■ What you will do
Nothing in the data may be altered; restate all of it exactly.

━━━━━ Supplied information

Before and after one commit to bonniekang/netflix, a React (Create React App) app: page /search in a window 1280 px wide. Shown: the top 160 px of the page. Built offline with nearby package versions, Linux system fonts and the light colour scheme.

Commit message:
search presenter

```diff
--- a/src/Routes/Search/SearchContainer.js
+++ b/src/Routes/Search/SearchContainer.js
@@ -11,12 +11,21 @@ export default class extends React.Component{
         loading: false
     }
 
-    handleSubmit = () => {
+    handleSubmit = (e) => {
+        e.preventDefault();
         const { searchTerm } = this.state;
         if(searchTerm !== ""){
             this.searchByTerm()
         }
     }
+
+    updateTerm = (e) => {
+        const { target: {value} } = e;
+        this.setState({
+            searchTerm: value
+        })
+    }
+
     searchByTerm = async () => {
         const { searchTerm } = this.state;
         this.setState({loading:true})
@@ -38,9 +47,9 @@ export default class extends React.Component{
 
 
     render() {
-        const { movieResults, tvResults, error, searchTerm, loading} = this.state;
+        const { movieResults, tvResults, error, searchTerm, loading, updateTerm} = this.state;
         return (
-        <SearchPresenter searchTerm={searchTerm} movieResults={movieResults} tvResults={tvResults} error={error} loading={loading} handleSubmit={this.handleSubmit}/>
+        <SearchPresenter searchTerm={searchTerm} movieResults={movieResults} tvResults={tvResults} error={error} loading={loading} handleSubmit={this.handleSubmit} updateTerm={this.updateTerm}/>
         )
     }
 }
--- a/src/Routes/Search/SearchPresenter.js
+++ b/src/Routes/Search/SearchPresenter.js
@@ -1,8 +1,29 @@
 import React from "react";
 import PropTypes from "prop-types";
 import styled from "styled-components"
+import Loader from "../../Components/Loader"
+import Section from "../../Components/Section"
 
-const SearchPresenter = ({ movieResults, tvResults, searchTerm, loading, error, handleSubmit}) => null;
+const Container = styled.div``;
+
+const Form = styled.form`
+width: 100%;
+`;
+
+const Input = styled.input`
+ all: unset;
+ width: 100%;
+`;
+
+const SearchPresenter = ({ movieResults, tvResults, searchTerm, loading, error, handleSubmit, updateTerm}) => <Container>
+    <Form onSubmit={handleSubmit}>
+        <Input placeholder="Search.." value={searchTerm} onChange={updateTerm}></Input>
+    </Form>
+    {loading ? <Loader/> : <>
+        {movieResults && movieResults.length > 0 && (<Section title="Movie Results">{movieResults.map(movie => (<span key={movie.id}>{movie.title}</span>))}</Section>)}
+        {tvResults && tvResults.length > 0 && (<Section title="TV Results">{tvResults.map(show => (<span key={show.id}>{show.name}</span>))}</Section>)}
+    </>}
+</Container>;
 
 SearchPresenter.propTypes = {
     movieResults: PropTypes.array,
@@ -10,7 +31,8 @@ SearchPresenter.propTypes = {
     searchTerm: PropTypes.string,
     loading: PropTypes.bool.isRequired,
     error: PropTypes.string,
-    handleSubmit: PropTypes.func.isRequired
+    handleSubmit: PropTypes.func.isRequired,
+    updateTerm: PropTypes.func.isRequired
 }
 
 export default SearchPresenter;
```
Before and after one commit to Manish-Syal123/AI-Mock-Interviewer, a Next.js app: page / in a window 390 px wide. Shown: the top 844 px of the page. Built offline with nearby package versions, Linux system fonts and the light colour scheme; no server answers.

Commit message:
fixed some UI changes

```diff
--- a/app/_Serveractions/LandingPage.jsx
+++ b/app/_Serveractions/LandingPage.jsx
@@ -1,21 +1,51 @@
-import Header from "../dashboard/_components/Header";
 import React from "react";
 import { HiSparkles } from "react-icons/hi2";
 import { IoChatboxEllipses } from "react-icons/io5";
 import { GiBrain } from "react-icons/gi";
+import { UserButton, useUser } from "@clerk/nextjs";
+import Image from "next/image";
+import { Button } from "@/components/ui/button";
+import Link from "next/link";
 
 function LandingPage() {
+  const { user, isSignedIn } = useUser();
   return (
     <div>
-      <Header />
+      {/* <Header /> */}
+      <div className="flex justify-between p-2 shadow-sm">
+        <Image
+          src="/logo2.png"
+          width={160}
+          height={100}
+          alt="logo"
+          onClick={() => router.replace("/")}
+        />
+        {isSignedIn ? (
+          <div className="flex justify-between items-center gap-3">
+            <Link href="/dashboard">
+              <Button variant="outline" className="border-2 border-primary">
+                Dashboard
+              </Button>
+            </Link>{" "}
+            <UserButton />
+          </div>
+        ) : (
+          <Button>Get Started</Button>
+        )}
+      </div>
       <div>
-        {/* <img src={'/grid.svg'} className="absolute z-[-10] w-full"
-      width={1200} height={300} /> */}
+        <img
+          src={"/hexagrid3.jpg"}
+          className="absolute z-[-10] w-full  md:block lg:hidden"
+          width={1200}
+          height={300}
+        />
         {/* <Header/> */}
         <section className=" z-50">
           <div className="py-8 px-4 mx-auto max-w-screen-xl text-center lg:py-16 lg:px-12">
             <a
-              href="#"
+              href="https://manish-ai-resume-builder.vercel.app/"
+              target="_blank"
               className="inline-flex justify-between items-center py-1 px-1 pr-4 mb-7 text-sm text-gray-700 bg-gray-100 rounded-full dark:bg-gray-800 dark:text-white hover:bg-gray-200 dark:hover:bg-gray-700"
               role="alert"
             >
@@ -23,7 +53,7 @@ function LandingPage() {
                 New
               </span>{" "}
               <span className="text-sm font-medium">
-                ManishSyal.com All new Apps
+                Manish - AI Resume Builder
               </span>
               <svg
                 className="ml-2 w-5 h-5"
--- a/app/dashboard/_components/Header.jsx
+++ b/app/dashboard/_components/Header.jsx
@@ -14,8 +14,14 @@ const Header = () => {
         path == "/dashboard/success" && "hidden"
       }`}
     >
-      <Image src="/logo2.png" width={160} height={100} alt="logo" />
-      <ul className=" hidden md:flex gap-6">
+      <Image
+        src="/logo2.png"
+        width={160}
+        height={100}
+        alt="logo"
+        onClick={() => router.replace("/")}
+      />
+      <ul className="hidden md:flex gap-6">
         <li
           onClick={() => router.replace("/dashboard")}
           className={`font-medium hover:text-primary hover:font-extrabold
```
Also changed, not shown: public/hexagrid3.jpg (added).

━━━━━━━━━━

■ Response box
Before and after one commit to bonniekang/netflix, a React (Create React App) app: page /search in a window 1280 px wide. Shown: the top 160 px of the page. Built offline with nearby package versions, Linux system fonts and the light colour scheme.

Commit message:
search presenter

```diff
--- a/src/Routes/Search/SearchContainer.js
+++ b/src/Routes/Search/SearchContainer.js
@@ -11,12 +11,21 @@ export default class extends React.Component{
         loading: false
     }
 
-    handleSubmit = () => {
+    handleSubmit = (e) => {
+        e.preventDefault();
         const { searchTerm } = this.state;
         if(searchTerm !== ""){
             this.searchByTerm()
         }
     }
+
+    updateTerm = (e) => {
+        const { target: {value} } = e;
+        this.setState({
+            searchTerm: value
+        })
+    }
+
     searchByTerm = async () => {
         const { searchTerm } = this.state;
         this.setState({loading:true})
@@ -38,9 +47,9 @@ export default class extends React.Component{
 
 
     render() {
-        const { movieResults, tvResults, error, searchTerm, loading} = this.state;
+        const { movieResults, tvResults, error, searchTerm, loading, updateTerm} = this.state;
         return (
-        <SearchPresenter searchTerm={searchTerm} movieResults={movieResults} tvResults={tvResults} error={error} loading={loading} handleSubmit={this.handleSubmit}/>
+        <SearchPresenter searchTerm={searchTerm} movieResults={movieResults} tvResults={tvResults} error={error} loading={loading} handleSubmit={this.handleSubmit} updateTerm={this.updateTerm}/>
         )
     }
 }
--- a/src/Routes/Search/SearchPresenter.js
+++ b/src/Routes/Search/SearchPresenter.js
@@ -1,8 +1,29 @@
 import React from "react";
 import PropTypes from "prop-types";
 import styled from "styled-components"
+import Loader from "../../Components/Loader"
+import Section from "../../Components/Section"
 
-const SearchPresenter = ({ movieResults, tvResults, searchTerm, loading, error, handleSubmit}) => null;
+const Container = styled.div``;
+
+const Form = styled.form`
+width: 100%;
+`;
+
+const Input = styled.input`
+ all: unset;
+ width: 100%;
+`;
+
+const SearchPresenter = ({ movieResults, tvResults, searchTerm, loading, error, handleSubmit, updateTerm}) => <Container>
+    <Form onSubmit={handleSubmit}>
+        <Input placeholder="Search.." value={searchTerm} onChange={updateTerm}></Input>
+    </Form>
+    {loading ? <Loader/> : <>
+        {movieResults && movieResults.length > 0 && (<Section title="Movie Results">{movieResults.map(movie => (<span key={movie.id}>{movie.title}</span>))}</Section>)}
+        {tvResults && tvResults.length > 0 && (<Section title="TV Results">{tvResults.map(show => (<span key={show.id}>{show.name}</span>))}</Section>)}
+    </>}
+</Container>;
 
 SearchPresenter.propTypes = {
     movieResults: PropTypes.array,
@@ -10,7 +31,8 @@ SearchPresenter.propTypes = {
     searchTerm: PropTypes.string,
     loading: PropTypes.bool.isRequired,
     error: PropTypes.string,
-    handleSubmit: PropTypes.func.isRequired
+    handleSubmit: PropTypes.func.isRequired,
+    updateTerm: PropTypes.func.isRequired
 }
 
 export default SearchPresenter;
```
Before and after one commit to Manish-Syal123/AI-Mock-Interviewer, a Next.js app: page / in a window 390 px wide. Shown: the top 844 px of the page. Built offline with nearby package versions, Linux system fonts and the light colour scheme; no server answers.

Commit message:
fixed some UI changes

```diff
--- a/app/_Serveractions/LandingPage.jsx
+++ b/app/_Serveractions/LandingPage.jsx
@@ -1,21 +1,51 @@
-import Header from "../dashboard/_components/Header";
 import React from "react";
 import { HiSparkles } from "react-icons/hi2";
 import { IoChatboxEllipses } from "react-icons/io5";
 import { GiBrain } from "react-icons/gi";
+import { UserButton, useUser } from "@clerk/nextjs";
+import Image from "next/image";
+import { Button } from "@/components/ui/button";
+import Link from "next/link";
 
 function LandingPage() {
+  const { user, isSignedIn } = useUser();
   return (
     <div>
-      <Header />
+      {/* <Header /> */}
+      <div className="flex justify-between p-2 shadow-sm">
+        <Image
+          src="/logo2.png"
+          width={160}
+          height={100}
+          alt="logo"
+          onClick={() => router.replace("/")}
+        />
+        {isSignedIn ? (
+          <div className="flex justify-between items-center gap-3">
+            <Link href="/dashboard">
+              <Button variant="outline" className="border-2 border-primary">
+                Dashboard
+              </Button>
+            </Link>{" "}
+            <UserButton />
+          </div>
+        ) : (
+          <Button>Get Started</Button>
+        )}
+      </div>
       <div>
-        {/* <img src={'/grid.svg'} className="absolute z-[-10] w-full"
-      width={1200} height={300} /> */}
+        <img
+          src={"/hexagrid3.jpg"}
+          className="absolute z-[-10] w-full  md:block lg:hidden"
+          width={1200}
+          height={300}
+        />
         {/* <Header/> */}
         <section className=" z-50">
           <div className="py-8 px-4 mx-auto max-w-screen-xl text-center lg:py-16 lg:px-12">
             <a
-              href="#"
+              href="https://manish-ai-resume-builder.vercel.app/"
+              target="_blank"
               className="inline-flex justify-between items-center py-1 px-1 pr-4 mb-7 text-sm text-gray-700 bg-gray-100 rounded-full dark:bg-gray-800 dark:text-white hover:bg-gray-200 dark:hover:bg-gray-700"
               role="alert"
             >
@@ -23,7 +53,7 @@ function LandingPage() {
                 New
               </span>{" "}
               <span className="text-sm font-medium">
-                ManishSyal.com All new Apps
+                Manish - AI Resume Builder
               </span>
               <svg
                 className="ml-2 w-5 h-5"
--- a/app/dashboard/_components/Header.jsx
+++ b/app/dashboard/_components/Header.jsx
@@ -14,8 +14,14 @@ const Header = () => {
         path == "/dashboard/success" && "hidden"
       }`}
     >
-      <Image src="/logo2.png" width={160} height={100} alt="logo" />
-      <ul className=" hidden md:flex gap-6">
+      <Image
+        src="/logo2.png"
+        width={160}
+        height={100}
+        alt="logo"
+        onClick={() => router.replace("/")}
+      />
+      <ul className="hidden md:flex gap-6">
         <li
           onClick={() => router.replace("/dashboard")}
           className={`font-medium hover:text-primary hover:font-extrabold
```
Also changed, not shown: public/hexagrid3.jpg (added).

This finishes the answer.